It’s no secret that Australia’s university sector has been confronted with fresh challenges in recent years. Rapid technical change in many industries has spawned a host of new skills requiring support and development, which has led to increased demands on both research agendas and teaching curricula.
In 2014, UniSA responded to this changing educational environment by offering academic staff the option of uncoupling research commitments from teaching outputs, introducing a Teaching Academic pathway for staff wanting to devote extra attention to curriculum development and prioritise educational outcomes.
As Provost and Chief Academic Officer Professor Allan Evans says, the initiative was designed to allow teaching academics to focus more energy on learning outcomes without hindering their career advancement.
“Previous academic appointments were either research only or full spectrum academics, who had both teaching and research obligations,” Prof Evans says. “But it was becoming increasingly difficult for all of our academics to pursue excellence in both teaching and research. Research was becoming more competitive and, as an institution, we were increasingly reliant on having great teachers committed to furthering the quality of education at the University. So, to provide people a choice in how they built their career, we created the Teaching Academic pathway.”
The pathway was introduced in UniSA’s 2014 Enterprise Agreement. The opportunity to apply for promotion as a Teaching Academic was implemented the following year, with 17 Teaching Academics promoted in 2015.
In 2018 UniSA promoted 59 academics, 13 of whom were Teaching Academics. Significantly, December 2018 saw the first Level D promotion in the Teaching Academic pathway, with Dr Nayana Parange promoted to Associate Professor and appointed Associate Dean: Online Education in the Division of Health Sciences.
“My career spans 30 years, with experience in different roles as a clinician, but I’ve always been drawn to teaching, even before I came into academia in 2007, so this seemed like a great option for me.” says Assoc Prof Parange. “I feel this promotion is very exciting and humbling. It has encouraged and inspired me to continue to mentor, guide and lead colleagues. It paves the way for other academics and I want to encourage people to consider this pathway as a viable career progression pathway.”
Assoc Prof Parange made the switch to the Teaching Academic pathway in 2015 and says it not only allowed her to focus on curriculum development and teaching outcomes, but also provided unique opportunities for personal and professional development.
“It’s been an incredible development opportunity,” she says. “I have been involved in extensive teaching and learning committees, nationally and internationally. These have given me so much opportunity for networking and collaborating and expanding my own understanding, engaging with other academics who are passionate about teaching. Most satisfyingly, this has exposed me to ideas across disciplines, and now with UniSA Online, it’s across the whole University. It’s opened so many new directions for me.”
Assoc Prof Parange’s recent promotion is acknowledgement of her ability to combine extensive clinical experience with innovative teaching practices, driving curriculum development for online programs and emphasising the importance of close industry connections in emerging educational models.

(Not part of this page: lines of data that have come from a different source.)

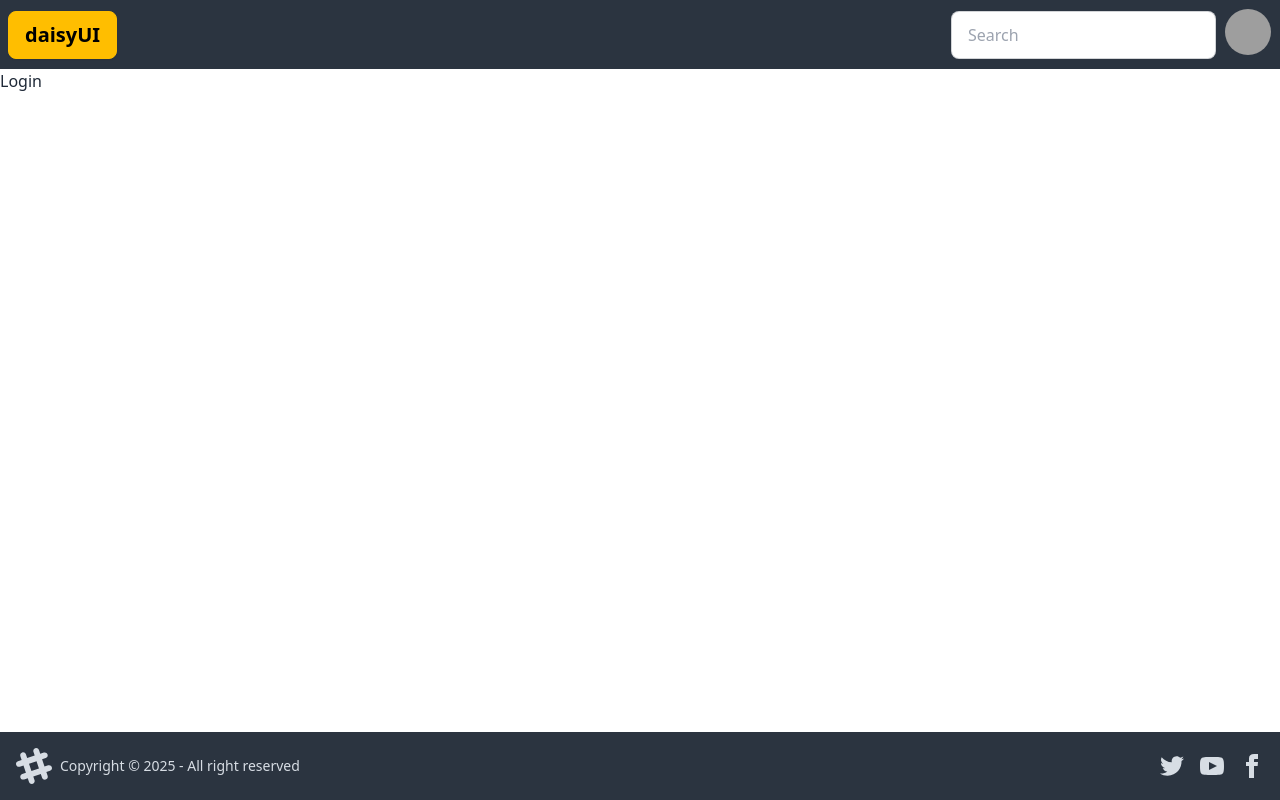
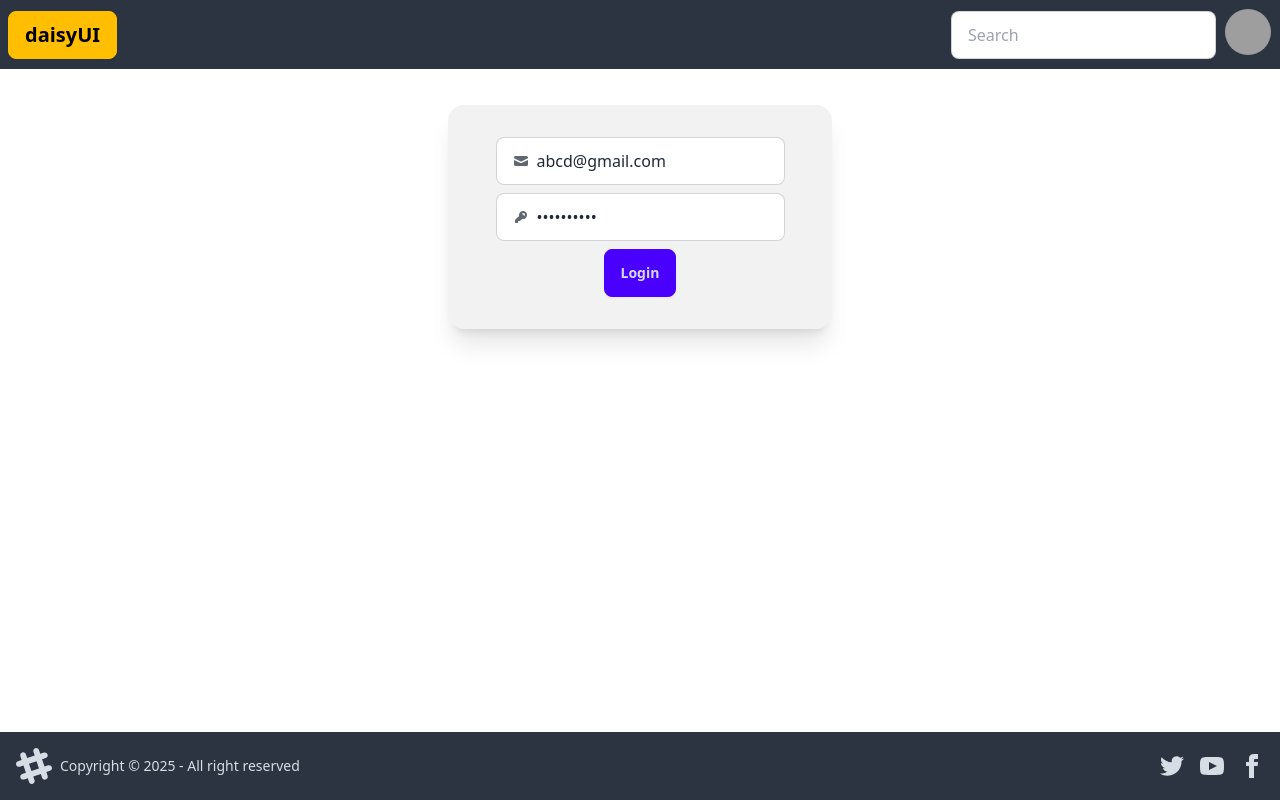
Before and after one commit to Rakeshatla/DevConnect-ui, a React (Vite) app: page /login in a window 1280 px wide. Built offline with nearby package versions, Linux system fonts and the light colour scheme; grey boxes are pictures that could not be loaded.

Commit message:
integrated login api

```diff
--- a/package.json
+++ b/package.json
@@ -10,6 +10,7 @@
     "preview": "vite preview"
   },
   "dependencies": {
+    "axios": "^1.7.9",
     "react": "^18.3.1",
     "react-dom": "^18.3.1",
     "react-router-dom": "^7.1.1"
--- a/src/components/Login.jsx
+++ b/src/components/Login.jsx
@@ -1,9 +1,61 @@
 // import React from 'react'
+import { useState } from "react"
+import axios from "axios"
 
 const Login = () => {
+    const [email, setEmail] = useState('abcd@gmail.com')
+    const [password, setPassword] = useState('Rakesh@123')
+    const handleLogin = async () => {
+        try {
+            await axios.post("http://localhost:5000/login", { email, password }, { withCredentials: true })
+        } catch (err) {
+            console.error(err)
+        }
+    }
     return (
-        <div>
-            Login
+        <div className="flex justify-center">
+            <div className="card bg-base-200 w-96 shadow-xl  flex justify-center my-9">
+
+                <div className="card-body items-center text-center ">
+
+                    <label className="input input-bordered flex items-center gap-2">
+                        <svg
+                            xmlns="http://www.w3.org/2000/svg"
+                            viewBox="0 0 16 16"
+                            fill="currentColor"
+                            className="h-4 w-4 opacity-70">
+                            <path
+                                d="M2.5 3A1.5 1.5 0 0 0 1 4.5v.793c.026.009.051.02.076.032L7.674 8.51c.206.1.446.1.652 0l6.598-3.185A.755.755 0 0 1 15 5.293V4.5A1.5 1.5 0 0 0 13.5 3h-11Z" />
+                            <path
+                                d="M15 6.954 8.978 9.86a2.25 2.25 0 0 1-1.956 0L1 6.954V11.5A1.5 1.5 0 0 0 2.5 13h11a1.5 1.5 0 0 0 1.5-1.5V6.954Z" />
+                        </svg>
+                        <input type="text" className="grow" placeholder="Email" value={email} onChange={(e) => {
+                            setEmail(e.target.value)
+                        }} />
+                    </label>
+
+                    <label className="input input-bordered flex items-center gap-2">
+                        <svg
+                            xmlns="http://www.w3.org/2000/svg"
+                            viewBox="0 0 16 16"
+                            fill="currentColor"
+                            className="h-4 w-4 opacity-70">
+                            <path
+                                fillRule="evenodd"
+                                d="M14 6a4 4 0 0 1-4.899 3.899l-1.955 1.955a.5.5 0 0 1-.353.146H5v1.5a.5.5 0 0 1-.5.5h-2a.5.5 0 0 1-.5-.5v-2.293a.5.5 0 0 1 .146-.353l3.955-3.955A4 4 0 1 1 14 6Zm-4-2a.75.75 0 0 0 0 1.5.5.5 0 0 1 .5.5.75.75 0 0 0 1.5 0 2 2 0 0 0-2-2Z"
+                                clipRule="evenodd" />
+                        </svg>
+                        <input type="password" className="grow" placeholder="password" value={password}
+                            onChange={(e) => {
+                                setPassword(e.target.value)
+                            }} />
+                    </label>
+                    <div className="card-actions">
+                        <button className="btn btn-primary" onClick={handleLogin}>Login</button>
+                    </div>
+                </div>
+            </div>
+
         </div>
     )
 }
```
Also changed, not shown: 1 other file (tests, documents, lock files or other folders).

“Assoc Prof Parange has been able to develop curriculum for a professional area, sonography, that is world leading, and engages students across Australia to undertake sonography as external students – where there’s a lot of online material, but also highly integrated practical training within professional facilities,” says Prof Evans.
Assoc Prof Parange suggests her success in shaping her curriculum derives as much from her passion for her profession as it does her passion for teaching.
“I have maintained my industry links and I am very active in my profession,” she says. “I am on several national and international boards, and I am practising. My accreditation is current, and I do a lot of volunteer humanitarian work in my profession. I have always kept my finger on the pulse and I bring that back to the classroom, so it is all very current and very relevant.”
Assoc Prof Parange says she has remained research active throughout her Teaching Academic career, including her research into the scholarship of teaching, and Prof Evans emphasises this is an important aspect of the pathway.
“This is not teaching cut free from research,” Prof Evans says. “The best teaching is based in research, just as the best research derives from an interaction with practice. That’s why Assoc Prof Parange is such a great role model for this pathway – she's research capable, with great research behind her, but also so passionate about teaching. It’s fantastic for the University to be able to reward and recognise that passion and that excellence.”